• What is needed:
Copy each line of the following data that contains "props".

• Recorded information:

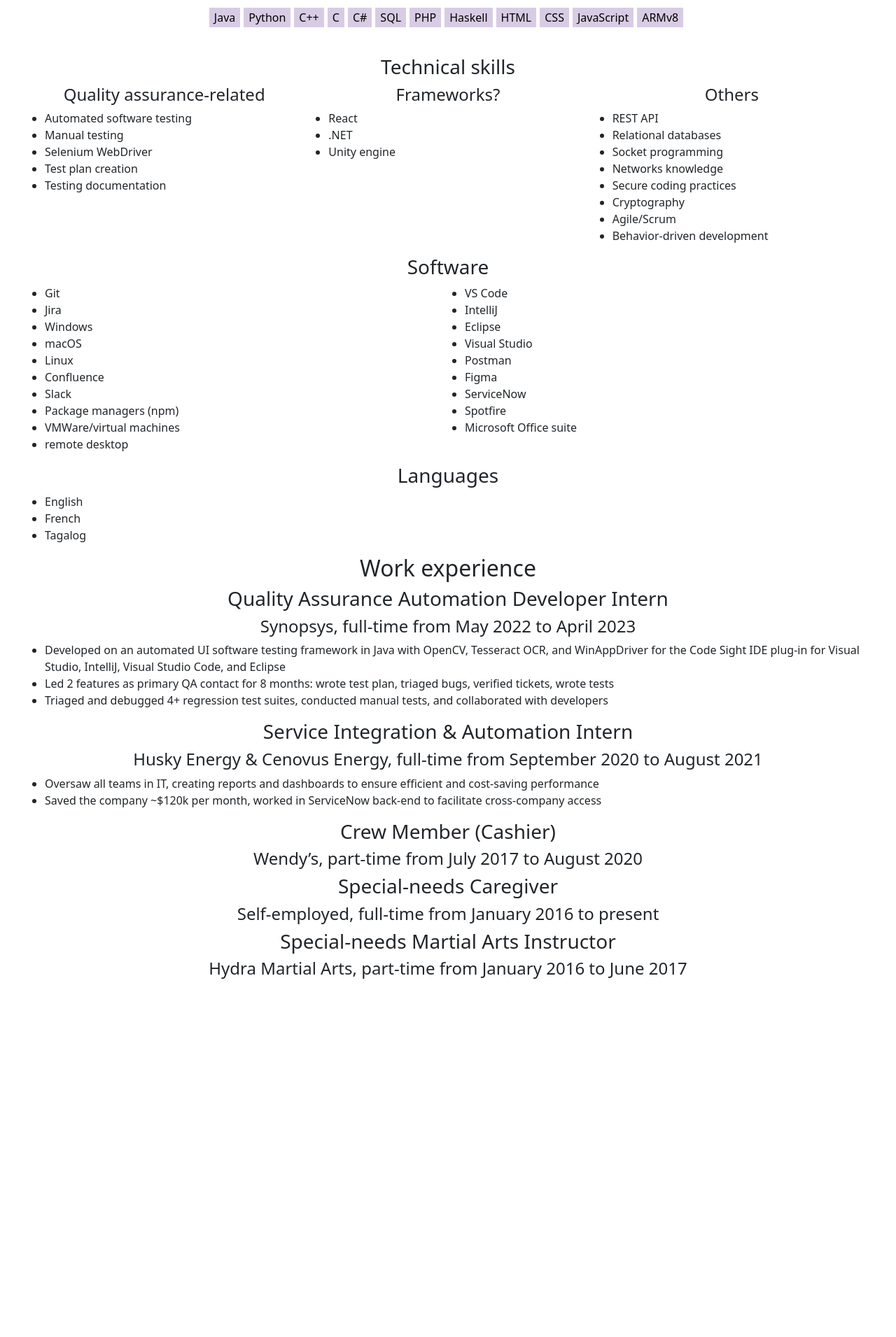
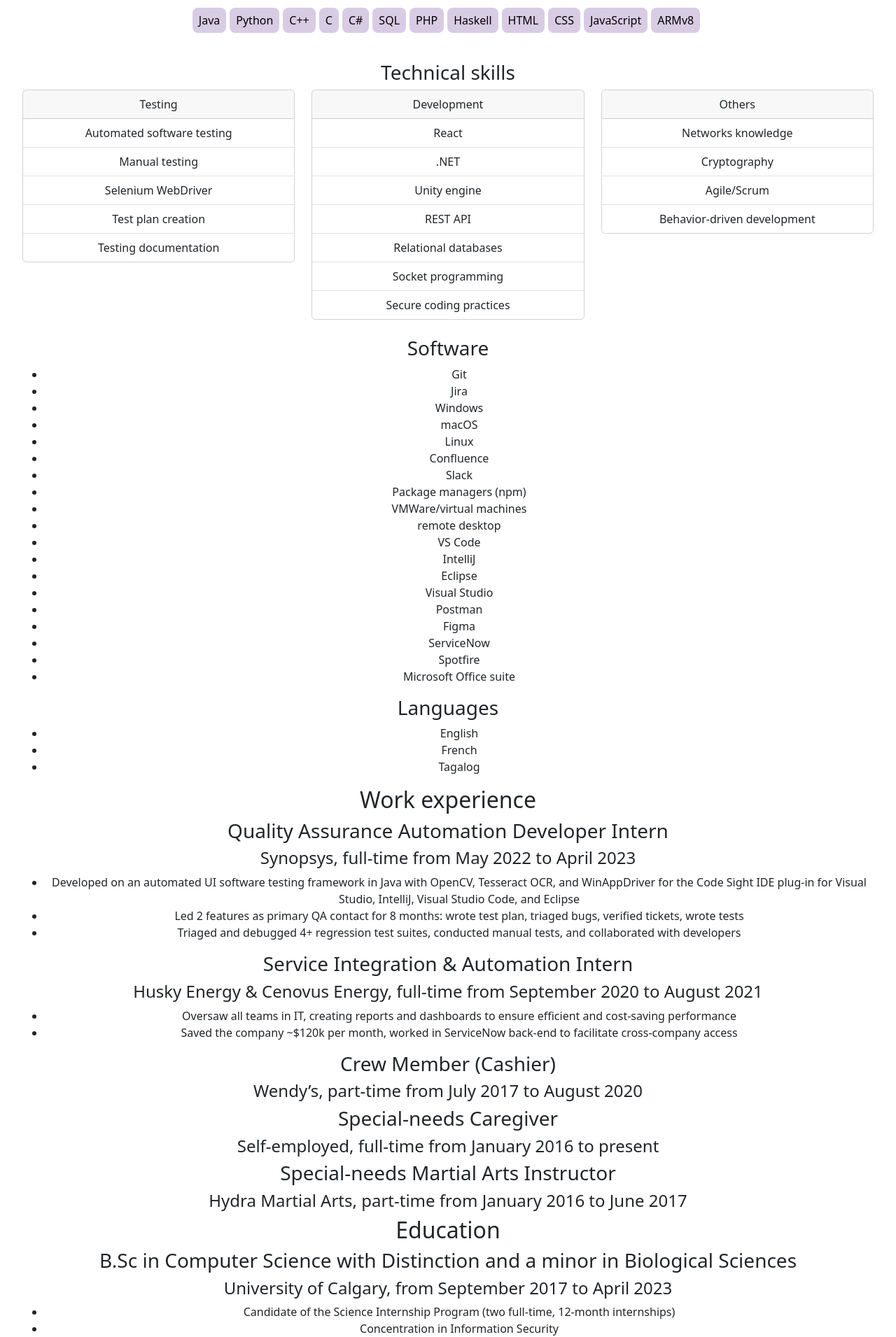
Before and after one commit to LI-Nieves/nieves-web-resume, a React (Vite) app: page / in a window 1280 px wide. Shown: the part 470-2381 px from the top of the page at 70% size. Before the commit the page ends 1909 px from the top, so only its background shows below. Built offline with nearby package versions, Linux system fonts and the light colour scheme.

Commit message:
Changed photo. Fixed buttons in programming languages. Changed technical skills. Added content.

```diff
--- a/src/App.css
+++ b/src/App.css
@@ -5,11 +5,11 @@
   text-align: center;
 }
 
-.doubleColumn {
+/* .doubleColumn {
   columns: 2;
   -webkit-columns: 2;
   -moz-columns: 2;
-}
+} */
 
 @media (min-width: 800px) {
   .bio {
@@ -44,12 +44,43 @@
   display: flex;
 }
 .icons > div {
-  flex: 1;
+  /* flex: 1; */
+  text-align: center;
+  display: inline-block;
 }
 
-li {
+.skill {
+  display: inline-block;
+  padding: 6px 12px;
+  margin-bottom: 0;
+  font-size: 14px;
+  font-weight: 400;
+  line-height: 1.42857143;
+  text-align: center;
+  white-space: nowrap;
+  vertical-align: middle;
+  -ms-touch-action: manipulation;
+  touch-action: manipulation;
+  cursor: pointer;
+  -webkit-user-select: none;
+  -moz-user-select: none;
+  -ms-user-select: none;
+  user-select: none;
+  background-image: none;
+  border: 1px solid transparent;
+  border-radius: 4px;
+
+  color: #333;
+  background-color: #fff;
+  border-color: #ccc;
+}
+
+
+
+/* ul li {
   text-align: left;
-}
+  list-style-type: none;
+} */
 
 /* .logo {
   height: 6em;
--- a/src/App.jsx
+++ b/src/App.jsx
@@ -1,36 +1,26 @@
 import { useState } from 'react'
 import picOfMe from './assets/me.png'
-import reactLogo from './assets/react.svg'
-import viteLogo from '/vite.svg'
 import './App.css'
 import LangButton from './components/LangButton'
+import Skill from './components/Skill'
 
 
-function App() {
-  // const PROGRAM_LANG = [("Java","a"), ("Python","b"), ("C++","q"), ("C","w"), ("C#","e"),
-  //   ("SQL","r"), ("PHP","t"), ("Haskell","y"), ("HTML","u"), ("CSS","i"), ("JavaScript","o"), ("ARMv8-A64","p")];
-  const PROGRAM_LANG = [
-    { id: "01", name: "Java", proficiency: 5, desc: "Java description."},
-    { id: "02", name: "Python", proficiency: 5, desc: "Python description."},
-    { id: "03", name: "C++", proficiency: 3, desc: "C++ description."},
-    { id: "04", name: "C", proficiency: 3, desc: "C description."},
-    { id: "05", name: "C#", proficiency: 4, desc: "C# description."},
-    { id: "06", name: "SQL", proficiency: 4, desc: "SQL description."},
-    { id: "07", name: "PHP", proficiency: 4, desc: "PHP description."},
-    { id: "08", name: "Haskell", proficiency: 3, desc: "Haskell description."},
-    { id: "09", name: "HTML", proficiency: 4, desc: "HTML description."},
-    { id: "10", name: "CSS", proficiency: 4, desc: "CSS description."},
-    { id: "11", name: "JavaScript", proficiency: 4, desc: "JavaScript description."},
-    { id: "12", name: "ARMv8", proficiency: 3, desc: "ARMv8 description."},
-  ]
+function App(props) {
+  // data
+  const PROGRAM_LANG = props.program_lang;
+  const TECH_SKILLS = props.tech_skills;
+
+  // states
   const [lang, setLang] = useState(0);
 
-  const programmingLanguages = PROGRAM_LANG.map((lang) => (
+  // For programming languages functionality
+  const programmingLanguages = PROGRAM_LANG.map((l) => (
     <LangButton
-      key={lang.id}
-      name={lang.name}
-      proficiency={lang.proficiency}
-      desc={lang.desc}
+      key={l.id}
+      name={l.name}
+      proficiency={l.proficiency}
+      desc={l.desc}
+      isPressed={l.name === lang.name}
       setLang={setLang}
       />
   ))
@@ -39,18 +29,24 @@
   if (lang === 0) {
     langDesc = "";
   } else {
-    langDesc = `Proficiency: ${lang.proficiency}/5. ${lang.desc}`;
+    langDesc = `Proficiency: ${lang.proficiency}. ${lang.desc}`;
+  }
+
+  // For tech skills functionality
+  function makeSkills(type) {
+    return TECH_SKILLS
+      .filter((s) => s.type === type)
+      .map((s) => (
+        <Skill
+          key={s.id}
+          name={s.name}
+          />
+      ))
   }
 
   return (
     <>
       <h1>Lee Nieves</h1>
-
-      {/* <div className="icons">
-        <div>Email</div>
-        <div>GitHub</div>
-        <div>LinkedIn</div>
-      </div> */}
 
       <div className="bio">
         <div className="picture">
@@ -62,72 +58,49 @@
           <p>I love programming and problem-solving. So far, my professional interests include software development,
             software testing and quality assurance, and cybersecurity. </p>
           <p>For business inquiries, feel free to reach out at <a href="mailto:Nieves.L@outlook.com" title="mailto:Nieves.L@outlook.com">Nieves.L@outlook.com</a>.
-            Also, check out my <i class="bi bi-github"></i> <a href="https://www.github.com/LI-Nieves" title="Redirect to github.com/LI-Nieves">GitHub</a> and <i class="bi bi-linkedin"></i> <a href="https://www.linkedin.com/in/lana-nieves/" title="Redirect to linkedin.com/in/lana-nieves/">LinkedIn</a>!</p>
-          <p>
-
-          </p>
+            Also, check out my <i className="bi bi-github"></i> <a href="https://www.github.com/LI-Nieves" title="Redirect to github.com/LI-Nieves">
+              GitHub</a> and <i className="bi bi-linkedin"></i> <a href="https://www.linkedin.com/in/lana-nieves/" title="Redirect to linkedin.com/in/lana-nieves/">
+              LinkedIn</a>!</p>
         </div>
       </div>
-
 
       <h2>Skills</h2>
 
       <h3>Programming languages</h3>
       {programmingLanguages}
       <br></br> <br></br>
-      <p>{langDesc}</p>
-      {/* <ul className="doubleColumn">
-        <li>Python</li>
-        <li>Java</li>
-        <li>C++</li>
-        <li>C</li>
-        <li>C#</li>
-        <li>SQL</li>
-        <li>PHP</li>
-        <li>HTML</li>
-        <li>CSS</li>
-        <li>JavaScript</li>
-        <li>PHP</li>
-        <li>ARMv8-A64</li>
-      </ul> */}
+      <p className="progLangDesc">{langDesc}</p>
+
 
       <h3>Technical skills</h3>
-      <div className="icons">
-        <div>
-        <h4>Quality assurance-related</h4>
-        <ul>
-          <li>Automated software testing</li>
-          <li>Manual testing</li>
-          <li>Selenium WebDriver</li>
-          <li>Test plan creation</li>
-          <li>Testing documentation</li>
-        </ul>
+      {/* Card source: https://getbootstrap.com/docs/5.3/components/card/ */}
+      <div class="row row-cols-1 row-cols-md-3 g-4">
+        <div class="col">
+          <div class="card">
+            <div class="card-header">Testing</div>
+                <ul class="list-group list-group-flush">
+                  {makeSkills("testing")}
+                </ul>
+          </div>
         </div>
-        <div>
-        <h4>Frameworks?</h4>
-        <ul>
-          <li>React</li>
-          <li>.NET</li>
-          <li>Unity engine</li>
-        </ul>
+        <div class="col">
+          <div class="card">
+            <div class="card-header">Development</div>
+              <ul class="list-group list-group-flush">
+                {makeSkills("dev")}
+              </ul>
+          </div>
         </div>
-        <div>
-        <h4>Others</h4>
-        <ul>
-          <li>REST API</li>
-          <li>Relational databases</li>
-          <li>Socket programming</li>
-          <li>Networks knowledge</li>
-          <li>Secure coding practices</li>
-          <li>Cryptography</li>
-          <li>Agile/Scrum</li>
-          <li>Behavior-driven development</li>
-        </ul>
+        <div class="col">
+          <div class="card">
+            <div class="card-header">Others</div>
+              <ul class="list-group list-group-flush">
+                {makeSkills("others")}
+              </ul>
+          </div>
         </div>
-
-
       </div>
-
+      <br></br>
 
       <h3>Software</h3>
       <ul className="doubleColumn">
@@ -180,8 +153,88 @@
       <h3>Special-needs Martial Arts Instructor</h3>
       <h4>Hydra Martial Arts, part-time from January 2016 to June 2017</h4>
 
+      <h2>Education</h2>
+      <h3>B.Sc in Computer Science with Distinction and a minor in Biological Sciences</h3>
+      <h4>University of Calgary, from September 2017 to April 2023</h4>
+      <ul>
+        <li>Candidate of the Science Internship Program (two full-time, 12-month internships)</li>
+        <li>Concentration in Information Security</li>
+        <li>Cumulative GPA: 3.90/4.00</li>
+        <li>Awards received: Lockhart Family Computer Science Award (2020), Faculty of Science’s Dean’s List (2018-2021), Jason Lang Scholarship (2018-2020), Undergraduate Merit Award (2018)</li>
+        <li>Selected coursework: Data Structures and Algorithms, Networks Security, Computer Security, Operating Systems, Database Management Systems, Computing Machinery, Statistics</li>
+      </ul>
+
+      <h2>Notable projects and hack-a-thons</h2>
+      <h3>SpeeDine</h3>
+      <h4>Developed in HTML, CSS, and the Blazor framework (C#) using object-oriented design, from Jan 2022 to April 2022</h4>
+      <ul>
+        <li>Web application that optimizes dining experience; allows customers to order items through the app and more</li>
+        <li>Designed and implemented the UI with Task-Centered System Design principles and prototyping</li>
+      </ul>
+      <h3>Hotel Management website</h3>
+      <h4>Developed using PHP, CSS, HTML, and JavaScript; connected to a MySQL database</h4>
+      <ul>
+        <li>Website with guest functionality (e.g., reserve room) and employee functionality (e.g., view room status)</li>
+        <li>Prevented SQL injections while developing the back-end through secure coding practices </li>
+      </ul>
+
+      <h2>LICENSES & CERTIFICATIONS</h2>
+      <h3>ITIL® Foundation Certificate in IT Service Management</h3>
     </>
   )
+
+// Old programming languages
+      {/* <ul className="doubleColumn">
+      <li>Python</li>
+      <li>Java</li>
+      <li>C++</li>
+      <li>C</li>
+      <li>C#</li>
+      <li>SQL</li>
+      <li>PHP</li>
+      <li>HTML</li>
+      <li>CSS</li>
+      <li>JavaScript</li>
+      <li>PHP</li>
+      <li>ARMv8-A64</li>
+    </ul> */}
+
+// Old technical skills
+      {/* <div className="icons">
+        <div>
+        <h4>Testing-related</h4>
+        <ul>
+          <li>Automated software testing</li>
+          <li>Manual testing</li>
+          <li>Selenium WebDriver</li>
+          <li>Test plan creation</li>
+          <li>Testing documentation</li>
+        </ul>
+        </div>
+        <div>
+        <h4>Development</h4>
+        <ul>
+          <li>React</li>
+          <li>.NET</li>
+          <li>Unity engine</li>
+          <li>REST API</li>
+          <li>Relational databases</li>
+          <li>Socket programming</li>
+          <li>Secure coding practices</li>
+        </ul>
+        </div>
+        <div>
+        <h4>Others</h4>
+        <ul>
+          <li>Networks knowledge</li>
+          <li>Cryptography</li>
+          <li>Agile/Scrum</li>
+          <li>Behavior-driven development</li>
+        </ul>
+        </div>
+
+
+      </div> */}
 
 // return (
 //   <>
--- a/src/components/LangButton.jsx
+++ b/src/components/LangButton.jsx
@@ -1,13 +1,16 @@
 function LangButton(props) {
     return (
         <>
-            <button className="buttonSpace" onClick={() => props.setLang(props)}>
+            <button
+                className="langButton"
+                aria-pressed={props.isPressed}
+                onClick={()=> props.setLang(props)}
+            >
                 {props.name}
             </button>
             <div className="space"> </div>
         </>
     )
-
 }
 
 export default LangButton;
--- /dev/null
+++ b/src/components/Skill.jsx
@@ -0,0 +1,9 @@
+function Skill(props) {
+    return (
+        <>
+            <li class="list-group-item">{props.name}</li>
+        </>
+    )
+}
+
+export default Skill;
--- a/src/index.css
+++ b/src/index.css
@@ -35,17 +35,18 @@
   line-height: 1.1;
 }
 
-button {
-  border-radius: 8px;
-  border: 1px solid transparent;
-  /* padding: 0.6em 1.2em; */
-  font-size: 1em;
-  font-weight: 500;
-  font-family: inherit;
-  background-color: #d8cce4;
-  cursor: pointer;
-  transition: border-color 0.25s;
+/* h3 {
+  text-align: left;
+} */
+
+h4 {
+  /* text-align: left; */
+  /* border: 1px solid black; */
 }
+
+/* button {
+
+} */
 button:hover {
   border-color: #646cff;
   border: 1.5px solid;
@@ -60,8 +61,28 @@
   height: auto;
   display: inline-block;
 }
-.buttonSpace {
+.langButton {
   margin-top: 5px;
+  border-radius: 8px;
+  border: 1px solid transparent;
+  padding: 0.3em 0.5em;
+  font-size: 1em;
+  font-weight: 500;
+  font-family: inherit;
+  background-color: #d8cce4;
+  cursor: pointer;
+  transition: border-color 0.25s;
+  /* box-shadow: 0 8px 16px 0 rgba(0,0,0,0.2), 0 6px 20px 0 rgba(0,0,0,0.19); */
+}
+.langButton[aria-pressed="true"] {
+  border-color: #646cff;
+  border: 1.5px solid;
+  background-color: #a174ce;
+}
+
+p > .progLangDesc {
+  /* background-color: beige; */
+  text-align: left;
 }
 
 @media (prefers-color-scheme: light) {
--- a/src/main.jsx
+++ b/src/main.jsx
@@ -5,8 +5,42 @@
 import 'bootstrap/dist/css/bootstrap.min.css';
 import 'bootstrap-icons/font/bootstrap-icons.css';
 
+const PROGRAM_LANG = [
+  { id: "pl-01", name: "Java", proficiency: "Confident", desc: "Used at Synopsys and for several projects."},
+  { id: "pl-02", name: "Python", proficiency: "Confident", desc: "Python description."},
+  { id: "pl-03", name: "C++", proficiency: "Capable", desc: "C++ description."},
+  { id: "pl-04", name: "C", proficiency: "Capable", desc: "C description."},
+  { id: "pl-05", name: "C#", proficiency: "Comfortable", desc: "C# description."},
+  { id: "pl-06", name: "SQL", proficiency: "Comfortable", desc: "SQL description."},
+  { id: "pl-07", name: "PHP", proficiency: "Comfortable", desc: "PHP description."},
+  { id: "pl-08", name: "Haskell", proficiency: "Capable", desc: "Haskell description."},
+  { id: "pl-09", name: "HTML", proficiency: "Comfortable", desc: "HTML description."},
+  { id: "pl-10", name: "CSS", proficiency: "Comfortable", desc: "CSS description."},
+  { id: "pl-11", name: "JavaScript", proficiency: "Comfortable", desc: "JavaScript description."},
+  { id: "pl-12", name: "ARMv8", proficiency: "Capable", desc: "ARMv8 description."},
+]
+
+const TECH_SKILLS = [
+  { id: "ts-01", name: "Automated software testing", type: "testing"},
+  { id: "ts-02", name: "Manual testing", type: "testing"},
+  { id: "ts-03", name: "Selenium WebDriver", type: "testing"},
+  { id: "ts-04", name: "Test plan creation", type: "testing"},
+  { id: "ts-05", name: "Testing documentation", type: "testing"},
+  { id: "ts-06", name: "React", type: "dev"},
+  { id: "ts-07", name: ".NET", type: "dev"},
+  { id: "ts-08", name: "Unity engine", type: "dev"},
+  { id: "ts-09", name: "REST API", type: "dev"},
+  { id: "ts-10", name: "Relational databases", type: "dev"},
+  { id: "ts-11", name: "Socket programming", type: "dev"},
+  { id: "ts-12", name: "Secure coding practices", type: "dev"},
+  { id: "ts-13", name: "Networks knowledge", type: "others"},
+  { id: "ts-14", name: "Cryptography", type: "others"},
+  { id: "ts-15", name: "Agile/Scrum", type: "others"},
+  { id: "ts-16", name: "Behavior-driven development", type: "others"},
+]
+
 ReactDOM.createRoot(document.getElementById('root')).render(
   <React.StrictMode>
-    <App />
+    <App program_lang={PROGRAM_LANG} tech_skills={TECH_SKILLS}/>
   </React.StrictMode>,
 )
```
Also changed, not shown: src/assets/me.png.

• Response:
+function App(props) {
+  const PROGRAM_LANG = props.program_lang;
+  const TECH_SKILLS = props.tech_skills;
 function LangButton(props) {
-            <button className="buttonSpace" onClick={() => props.setLang(props)}>
+                aria-pressed={props.isPressed}
+                onClick={()=> props.setLang(props)}
                 {props.name}
+function Skill(props) {
+            <li class="list-group-item">{props.name}</li>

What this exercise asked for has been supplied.